Or, simply put, people Like it SUVs. As Polestar CEO Thomas Ingenlath told us: “You can get in and out easily, you get great views from the higher seats and you feel cool.” In response, Polestar is on a mission to create what they call ‘The SUV for the Electric Age’. And it takes SUV enthusiasts for the ride to a greener kind of vehicle.

The Polestar brand was launched in 2017 and is co-owned by Volvo Cars Group and Geely Holding. In addition to the obvious benefits of an electric vehicle, the company is aiming even higher and plans to bring the Pole star 0 — a carbon neutral car with no carbon footprint — by 2030.

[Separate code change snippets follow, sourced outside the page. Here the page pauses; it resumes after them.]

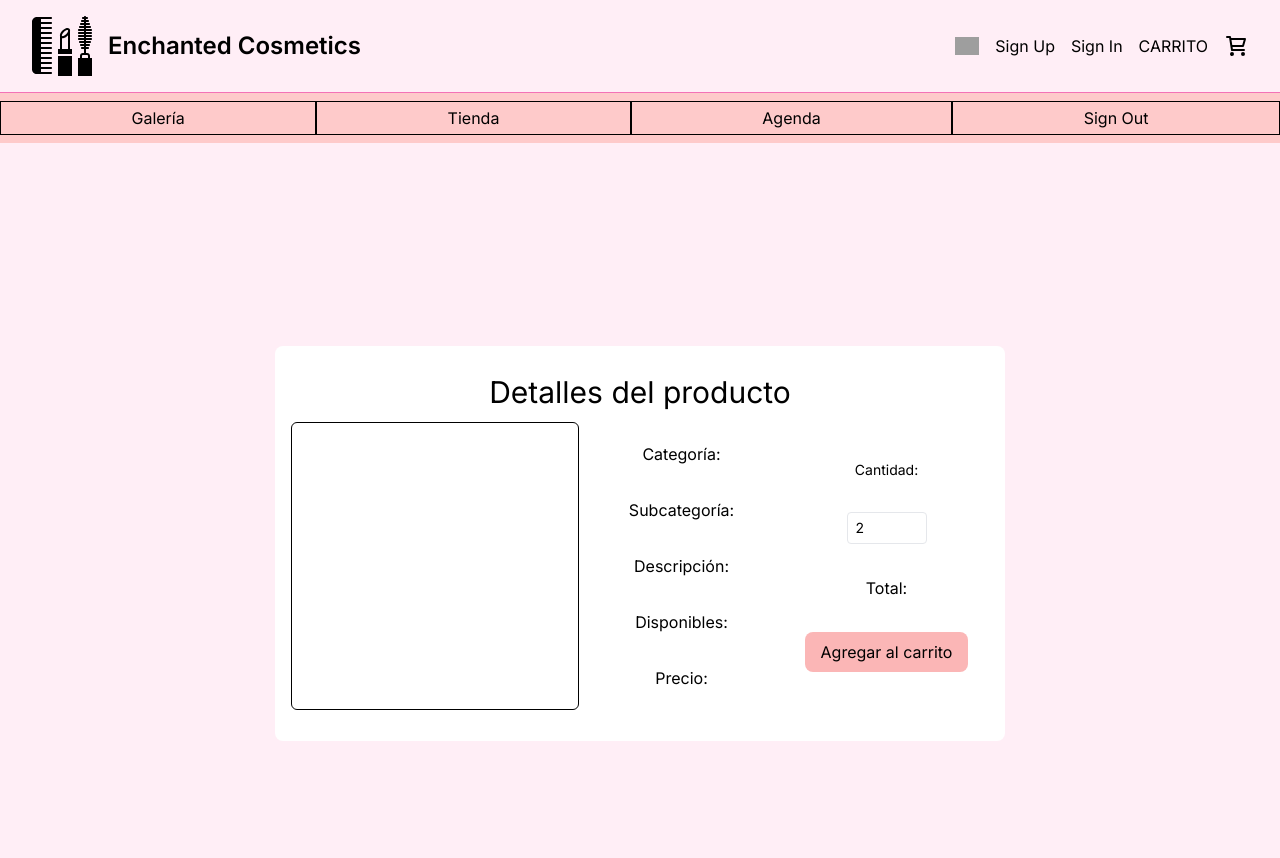
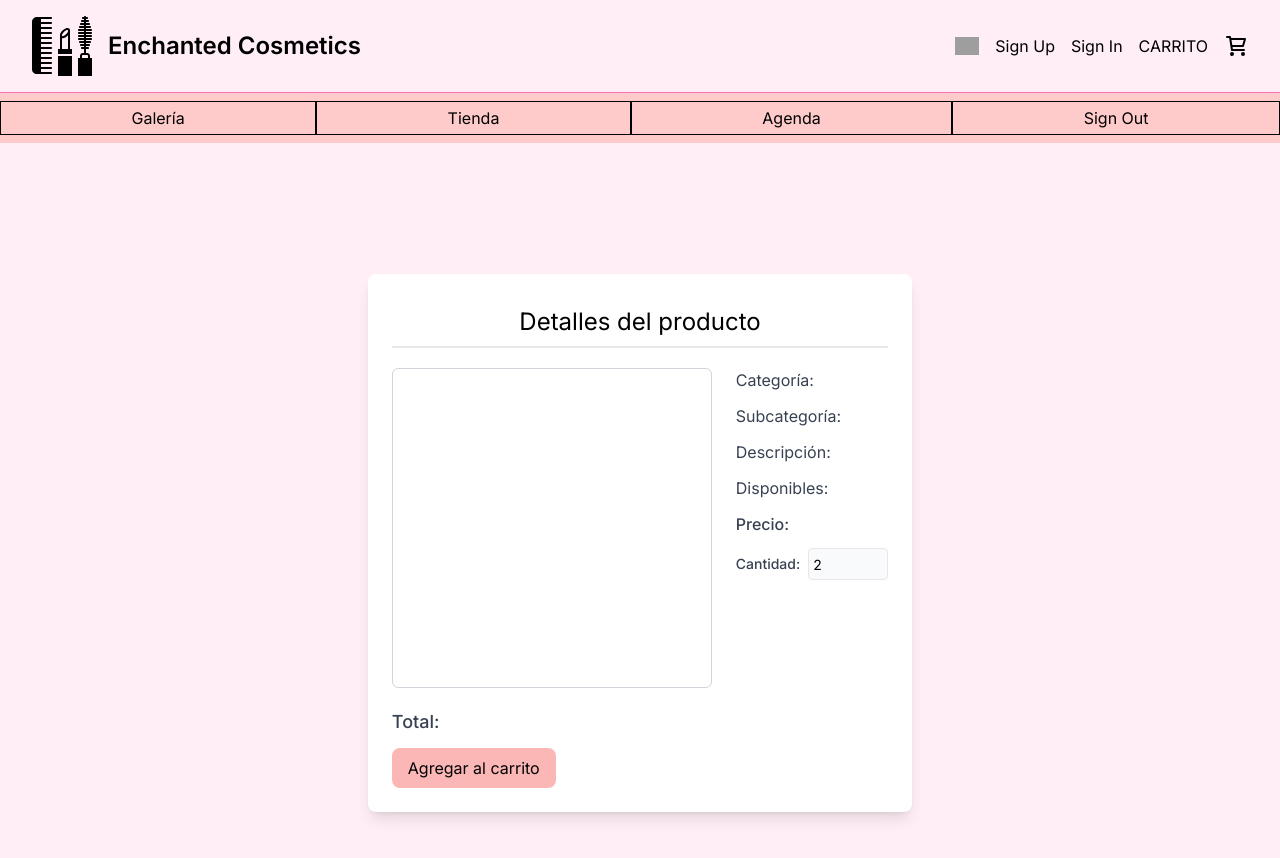
Before and after one commit to Elmono56/DuendeMaquillista, a Next.js app: page /pages/users/productDetails in a window 1280 px wide. Shown: the top 858 px of the page. Built offline with nearby package versions, Linux system fonts and the light colour scheme; grey boxes are pictures that could not be loaded.

Commit message:
feat: improved ProductDetails

```diff
--- a/src/app/pages/users/productDetails/page.tsx
+++ b/src/app/pages/users/productDetails/page.tsx
@@ -1,53 +1,51 @@
-"use client";
-
 import Link from "next/link";
 import Navbar from "@/app/components/Navbar";
 
-const ProductDetails = () => {
-  return (
-    <div>
+const ProductDetails = () => (
+  <div className="bg-pink-lighter min-h-screen">
     <Navbar />
-      <div className="flex justify-center items-center h-screen">
-        <div
-          className={`bg-white rounded-lg p-4 w-[45.625rem] h-[24.6875rem] justify-between`}
-        >
-          <h1 className="text-center text-3xl py-3">Detalles del producto</h1>
-          <div className=" flex flex-row items-center justify-center justify-between">
+    <main className="flex justify-center items-center h-screen p-5">
+      <div className="bg-white rounded-lg shadow-lg p-6 max-w-2xl transition-all transform hover:scale-105">
+        <h1 className="text-center text-2xl py-2 mb-3 border-b-2">
+          Detalles del producto
+        </h1>
+
+        <div className="flex flex-row items-start justify-between mt-5 space-x-6">
           <div className="flex-1 flex justify-center items-center">
-              <div className="rounded-md border border-black w-72 h-72"></div>
+            <div className="rounded-md border border-gray-300 w-80 h-80 transition duration-300 hover:border-blue-500"></div>
           </div>
-            <div className="flex-1 flex items-center justify-center">
-              <div className="flex flex-col items-center space-y-8">
-                <label>Categoría:</label>
-                <label>Subcategoría:</label>
-                <label>Descripción:</label>
-                <label>Disponibles:</label>
-                <label>Precio:</label>
+
+          <div className="flex-1 flex flex-col items-start space-y-3">
+            <label className="text-gray-700">Categoría:</label>
+            <label className="text-gray-700">Subcategoría:</label>
+            <label className="text-gray-700">Descripción:</label>
+            <label className="text-gray-700">Disponibles:</label>
+            <label className="text-gray-700 font-medium">Precio:</label>
+            <div className="flex items-center space-x-2 mt-3">
+              <label className="text-sm font-medium text-gray-700">
+                Cantidad:
+              </label>
+              <input
+                type="number"
+                id="cantidad"
+                className="w-20 h-8 p-1 text-sm border rounded bg-gray-50 focus:border-blue-500"
+                value="2"
+              />
+            </div>
           </div>
         </div>
 
-            <div className="flex-1 flex items-center justify-center">
-              <div className="flex flex-col items-center space-y-8">
-                <div className="flex flex-row items-center">
-                  <label className="text-sm">Cantidad:</label>
-                </div>
-                <input
-                  type="number"
-                  id="cantidad"
-                  className="w-20 h-8 p-2 text-sm border rounded"
-                  value="2"
-                />
-                <label>Total: </label>
+        <div className="mt-5">
+          <label className="text-lg font-medium text-gray-700 block mb-3">
+            Total:
+          </label>
           <Link href="/pages/users/shoppingCart">
             <button className="boton-global">Agregar al carrito</button>
           </Link>
         </div>
       </div>
-          </div>
-        </div>
-      </div>
+    </main>
   </div>
 );
-};
 
 export default ProductDetails;
```
Lines whose indentation alone changed are shown as unchanged.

This is a big task that goes well beyond electrification, and the Polestar 3 lays the groundwork. For example, aerodynamic efficiency increases through the front and rear wings to reduce drag. And of course, the greater the aerodynamic efficiency, the greater the range of the EV.

Track material transparency and score

The Polestar 3’s interior trim is stamped with text that will display the life cycle assessment of the vehicle’s carbon emissions once production begins – part of Polestar’s commitment to transparency. These CO₂ levels will decrease year after year, the company says. Customers I spoke to at launch liked this feature.

Polestar was the first car to use blockchain trace cobalt in its batteries. Head of Sustainability Frederika Klarén told us that this also applies to the purchase of nickel and lithium.

The company also goes all-in on material recycling and circular design, and strives for circular circularity. In other words, it wants to reuse car parts to to make car parts. But there is room for improvement. According to Head of Design, Maximilian Missoni, cars can be taken apart, but this is not always done with materials such as aluminum.

Although let’s be clear, this car is not a green martyr. It is a good looking car that would grab the attention of any SUV owner. As one Polestar owner told me, “You can’t blame someone for buying a €90,000 car.”